"doing just what she liked; highly esteeming Miss Taylor's judgments, but directed chiefly by her own. The real evils, indeed, of Emma's situation were the power of having rather too much her own way, and a disposition to think a little too well of herself...." Chapter 1, pg. 3
She was still a generally charming and kindhearted young woman, and her only recent sorrow was the loss of Miss Taylor. She had married the nice Mr. Weston, and she no longer lived with the Woodhouse family. Though it was a good match, and Emma had wanted this good fortune for her governess, she could not help but feel sadness. Emma had been Miss Taylor's single charge since her sister Isabella married seven years ago, and it was hard for Emma to imagine spending her days without her. Though her new home was only a half mile from Hartfield, as Mrs. Weston she would not have the same time for Emma. And though Emma loved her father, he was not a playmate or a good conversationalist like Miss Taylor.
Hartfield lies within the village of Highbury, but unfortunately there is no one in Highbury who can replace Miss Taylor in Emma's life. The Woodhouses are the most respectable family in Highbury, but Emma and her father still lead a rather solitary life. Mr. Woodhouse is a hypochondriac, fearful of any amusement. Hating change, he takes Miss Taylor's departure very hard, and Emma, though sad herself, does her best to comfort him. He had not yet grown accustomed to Isabella's marriage, and the removal of Miss Taylor made him even more depressed and disapproving of matrimony:

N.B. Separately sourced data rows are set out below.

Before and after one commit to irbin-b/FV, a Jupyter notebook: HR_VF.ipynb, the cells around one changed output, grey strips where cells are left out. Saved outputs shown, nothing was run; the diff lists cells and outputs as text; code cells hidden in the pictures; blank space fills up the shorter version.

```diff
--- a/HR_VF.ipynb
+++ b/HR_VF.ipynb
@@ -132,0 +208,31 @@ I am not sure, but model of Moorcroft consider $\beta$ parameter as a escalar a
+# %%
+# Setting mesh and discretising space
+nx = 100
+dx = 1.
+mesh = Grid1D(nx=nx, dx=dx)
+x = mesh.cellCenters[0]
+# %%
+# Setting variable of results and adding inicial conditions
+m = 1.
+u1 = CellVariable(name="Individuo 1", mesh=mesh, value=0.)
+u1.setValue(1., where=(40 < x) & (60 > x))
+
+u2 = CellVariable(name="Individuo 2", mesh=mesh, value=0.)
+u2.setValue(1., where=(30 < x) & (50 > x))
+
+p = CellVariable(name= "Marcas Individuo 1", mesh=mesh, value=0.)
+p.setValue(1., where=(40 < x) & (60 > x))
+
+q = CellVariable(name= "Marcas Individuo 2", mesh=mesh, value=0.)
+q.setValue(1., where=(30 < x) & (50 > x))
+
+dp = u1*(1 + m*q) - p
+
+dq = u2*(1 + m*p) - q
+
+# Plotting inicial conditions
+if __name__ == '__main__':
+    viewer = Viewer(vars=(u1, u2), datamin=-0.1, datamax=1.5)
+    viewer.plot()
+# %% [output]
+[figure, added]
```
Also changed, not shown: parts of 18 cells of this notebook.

"from his habits of gentle selfishness, and of being never able to suppose that other people could feel differently from himself, he was very much disposed to think Miss Taylor had done a sad thing for herself as for them, and would have been a great deal happier if she had spent all the rest of her life at Hartfield." Chapter 1, pp. 5-6
Though Miss Taylor's new home at Randalls was lovely, Mr. Woodhouse did not understand why she needed to move away. He worried about visiting Randalls, and was only cheered by the thought that James, his servant, would be able to see his daughter, Hannah, when they visited.
Emma tried to keep her father happy with a game of backgammon, but they were interrupted by Mr. George Knightley. Mr. Knightley, thirty-seven, is a reasonable man, a good friend of the family. Isabella is married to his brother John, and Mr. Knightley had just returned from Brunswick Square with news of the family. Mr. Woodhouse worries over the rain and Mr. Knightley's walk, then expresses his sorrow about Miss Taylor. Mr. Knightley is happy about the marriage, and he scolds the Woodhouses for their long faces. "Mr. Knightley, in fact, was one of the few people who could see faults in Emma Woodhouse, and the only one who ever told her of them...." Chapter 1, pg. 8 He is skeptical when Emma tells him that she made the match between Miss Taylor and Mr. Weston. No one thought Mr. Weston would marry again, but Emma knew he would. Mr. Knightley suggests this was just a lucky guess, but Emma is still pleased with herself. She is convinced she promoted the relationship, and she is deaf to Mr. Knightley's criticisms. She promises only one more match--she wants to find a bride for Mr. Elton, the village preacher. Both men suggest that she ask him to dinner instead, as Mr. Knightley is quite sure that Mr. Elton, who is in his mid-twenties, can find a wife himself.